■ ASSIGNED TASK: Word by word and line by line, write out all of the records.

Stored items
********************

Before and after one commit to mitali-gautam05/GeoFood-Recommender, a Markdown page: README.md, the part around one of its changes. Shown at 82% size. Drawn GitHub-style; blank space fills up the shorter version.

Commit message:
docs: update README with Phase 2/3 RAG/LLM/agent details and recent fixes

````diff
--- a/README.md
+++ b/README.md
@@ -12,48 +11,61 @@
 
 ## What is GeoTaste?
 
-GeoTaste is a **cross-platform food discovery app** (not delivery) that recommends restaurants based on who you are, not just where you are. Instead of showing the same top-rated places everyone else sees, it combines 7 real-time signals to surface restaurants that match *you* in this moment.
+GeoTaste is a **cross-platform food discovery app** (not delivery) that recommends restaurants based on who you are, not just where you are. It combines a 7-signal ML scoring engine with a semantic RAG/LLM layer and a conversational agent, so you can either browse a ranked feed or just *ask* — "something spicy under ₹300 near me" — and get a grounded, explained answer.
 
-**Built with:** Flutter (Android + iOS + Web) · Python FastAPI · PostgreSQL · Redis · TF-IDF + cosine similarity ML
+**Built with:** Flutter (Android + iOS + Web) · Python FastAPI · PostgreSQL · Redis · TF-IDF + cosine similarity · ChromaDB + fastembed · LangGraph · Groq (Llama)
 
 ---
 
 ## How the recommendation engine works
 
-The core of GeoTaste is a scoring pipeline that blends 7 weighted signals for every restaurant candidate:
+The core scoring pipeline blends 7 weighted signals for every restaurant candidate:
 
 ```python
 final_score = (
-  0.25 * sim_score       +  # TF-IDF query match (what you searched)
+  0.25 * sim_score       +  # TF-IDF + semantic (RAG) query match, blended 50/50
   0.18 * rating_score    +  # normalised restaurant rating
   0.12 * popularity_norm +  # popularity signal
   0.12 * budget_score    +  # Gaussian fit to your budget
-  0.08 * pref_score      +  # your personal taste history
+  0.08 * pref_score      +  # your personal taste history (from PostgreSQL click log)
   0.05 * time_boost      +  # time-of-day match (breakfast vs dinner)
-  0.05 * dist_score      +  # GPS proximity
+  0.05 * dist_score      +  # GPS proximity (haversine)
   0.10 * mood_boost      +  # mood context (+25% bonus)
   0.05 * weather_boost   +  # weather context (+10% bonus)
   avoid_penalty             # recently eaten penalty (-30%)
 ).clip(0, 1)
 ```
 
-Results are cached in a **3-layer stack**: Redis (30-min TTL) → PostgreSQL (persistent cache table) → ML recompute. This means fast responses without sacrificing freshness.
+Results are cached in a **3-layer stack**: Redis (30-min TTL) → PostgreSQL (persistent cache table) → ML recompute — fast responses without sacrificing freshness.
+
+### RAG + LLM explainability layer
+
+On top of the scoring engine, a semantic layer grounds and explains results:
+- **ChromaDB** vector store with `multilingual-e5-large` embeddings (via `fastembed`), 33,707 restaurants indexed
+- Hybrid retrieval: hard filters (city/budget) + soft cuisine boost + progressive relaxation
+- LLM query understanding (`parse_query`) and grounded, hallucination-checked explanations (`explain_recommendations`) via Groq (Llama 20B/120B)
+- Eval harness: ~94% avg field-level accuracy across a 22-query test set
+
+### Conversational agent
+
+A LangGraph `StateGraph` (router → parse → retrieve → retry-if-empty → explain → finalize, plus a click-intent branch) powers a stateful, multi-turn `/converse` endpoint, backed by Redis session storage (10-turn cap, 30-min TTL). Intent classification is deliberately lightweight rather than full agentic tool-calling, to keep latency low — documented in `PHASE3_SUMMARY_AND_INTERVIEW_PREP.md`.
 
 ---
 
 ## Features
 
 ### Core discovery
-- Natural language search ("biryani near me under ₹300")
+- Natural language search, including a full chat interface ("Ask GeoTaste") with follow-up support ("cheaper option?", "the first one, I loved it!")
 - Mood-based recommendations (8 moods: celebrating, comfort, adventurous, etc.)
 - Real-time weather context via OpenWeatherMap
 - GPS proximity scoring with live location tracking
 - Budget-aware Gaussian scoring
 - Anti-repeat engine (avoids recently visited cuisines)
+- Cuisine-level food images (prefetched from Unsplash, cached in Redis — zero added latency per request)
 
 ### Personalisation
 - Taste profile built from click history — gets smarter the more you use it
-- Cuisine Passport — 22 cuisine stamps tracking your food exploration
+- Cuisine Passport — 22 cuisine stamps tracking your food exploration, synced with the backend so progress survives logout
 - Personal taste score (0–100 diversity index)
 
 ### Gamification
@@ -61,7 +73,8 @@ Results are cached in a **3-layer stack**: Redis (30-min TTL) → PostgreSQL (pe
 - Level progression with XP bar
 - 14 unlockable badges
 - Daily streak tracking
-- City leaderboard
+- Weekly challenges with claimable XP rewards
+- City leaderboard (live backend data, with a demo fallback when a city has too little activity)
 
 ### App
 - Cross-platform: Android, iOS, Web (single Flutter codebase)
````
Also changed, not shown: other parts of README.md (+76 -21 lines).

********************

■ RESULT OF THIS TASK:
Before and after one commit to mitali-gautam05/GeoFood-Recommender, a Markdown page: README.md, the part around one of its changes. Shown at 82% size. Drawn GitHub-style; blank space fills up the shorter version.

Commit message:
docs: update README with Phase 2/3 RAG/LLM/agent details and recent fixes

````diff
--- a/README.md
+++ b/README.md
@@ -12,48 +11,61 @@
 
 ## What is GeoTaste?
 
-GeoTaste is a **cross-platform food discovery app** (not delivery) that recommends restaurants based on who you are, not just where you are. Instead of showing the same top-rated places everyone else sees, it combines 7 real-time signals to surface restaurants that match *you* in this moment.
+GeoTaste is a **cross-platform food discovery app** (not delivery) that recommends restaurants based on who you are, not just where you are. It combines a 7-signal ML scoring engine with a semantic RAG/LLM layer and a conversational agent, so you can either browse a ranked feed or just *ask* — "something spicy under ₹300 near me" — and get a grounded, explained answer.
 
-**Built with:** Flutter (Android + iOS + Web) · Python FastAPI · PostgreSQL · Redis · TF-IDF + cosine similarity ML
+**Built with:** Flutter (Android + iOS + Web) · Python FastAPI · PostgreSQL · Redis · TF-IDF + cosine similarity · ChromaDB + fastembed · LangGraph · Groq (Llama)
 
 ---
 
 ## How the recommendation engine works
 
-The core of GeoTaste is a scoring pipeline that blends 7 weighted signals for every restaurant candidate:
+The core scoring pipeline blends 7 weighted signals for every restaurant candidate:
 
 ```python
 final_score = (
-  0.25 * sim_score       +  # TF-IDF query match (what you searched)
+  0.25 * sim_score       +  # TF-IDF + semantic (RAG) query match, blended 50/50
   0.18 * rating_score    +  # normalised restaurant rating
   0.12 * popularity_norm +  # popularity signal
   0.12 * budget_score    +  # Gaussian fit to your budget
-  0.08 * pref_score      +  # your personal taste history
+  0.08 * pref_score      +  # your personal taste history (from PostgreSQL click log)
   0.05 * time_boost      +  # time-of-day match (breakfast vs dinner)
-  0.05 * dist_score      +  # GPS proximity
+  0.05 * dist_score      +  # GPS proximity (haversine)
   0.10 * mood_boost      +  # mood context (+25% bonus)
   0.05 * weather_boost   +  # weather context (+10% bonus)
   avoid_penalty             # recently eaten penalty (-30%)
 ).clip(0, 1)
 ```
 
-Results are cached in a **3-layer stack**: Redis (30-min TTL) → PostgreSQL (persistent cache table) → ML recompute. This means fast responses without sacrificing freshness.
+Results are cached in a **3-layer stack**: Redis (30-min TTL) → PostgreSQL (persistent cache table) → ML recompute — fast responses without sacrificing freshness.
+
+### RAG + LLM explainability layer
+
+On top of the scoring engine, a semantic layer grounds and explains results:
+- **ChromaDB** vector store with `multilingual-e5-large` embeddings (via `fastembed`), 33,707 restaurants indexed
+- Hybrid retrieval: hard filters (city/budget) + soft cuisine boost + progressive relaxation
+- LLM query understanding (`parse_query`) and grounded, hallucination-checked explanations (`explain_recommendations`) via Groq (Llama 20B/120B)
+- Eval harness: ~94% avg field-level accuracy across a 22-query test set
+
+### Conversational agent
+
+A LangGraph `StateGraph` (router → parse → retrieve → retry-if-empty → explain → finalize, plus a click-intent branch) powers a stateful, multi-turn `/converse` endpoint, backed by Redis session storage (10-turn cap, 30-min TTL). Intent classification is deliberately lightweight rather than full agentic tool-calling, to keep latency low — documented in `PHASE3_SUMMARY_AND_INTERVIEW_PREP.md`.
 
 ---
 
 ## Features
 
 ### Core discovery
-- Natural language search ("biryani near me under ₹300")
+- Natural language search, including a full chat interface ("Ask GeoTaste") with follow-up support ("cheaper option?", "the first one, I loved it!")
 - Mood-based recommendations (8 moods: celebrating, comfort, adventurous, etc.)
 - Real-time weather context via OpenWeatherMap
 - GPS proximity scoring with live location tracking
 - Budget-aware Gaussian scoring
 - Anti-repeat engine (avoids recently visited cuisines)
+- Cuisine-level food images (prefetched from Unsplash, cached in Redis — zero added latency per request)
 
 ### Personalisation
 - Taste profile built from click history — gets smarter the more you use it
-- Cuisine Passport — 22 cuisine stamps tracking your food exploration
+- Cuisine Passport — 22 cuisine stamps tracking your food exploration, synced with the backend so progress survives logout
 - Personal taste score (0–100 diversity index)
 
 ### Gamification
@@ -61,7 +73,8 @@ Results are cached in a **3-layer stack**: Redis (30-min TTL) → PostgreSQL (pe
 - Level progression with XP bar
 - 14 unlockable badges
 - Daily streak tracking
-- City leaderboard
+- Weekly challenges with claimable XP rewards
+- City leaderboard (live backend data, with a demo fallback when a city has too little activity)
 
 ### App
 - Cross-platform: Android, iOS, Web (single Flutter codebase)
````
Also changed, not shown: other parts of README.md (+76 -21 lines).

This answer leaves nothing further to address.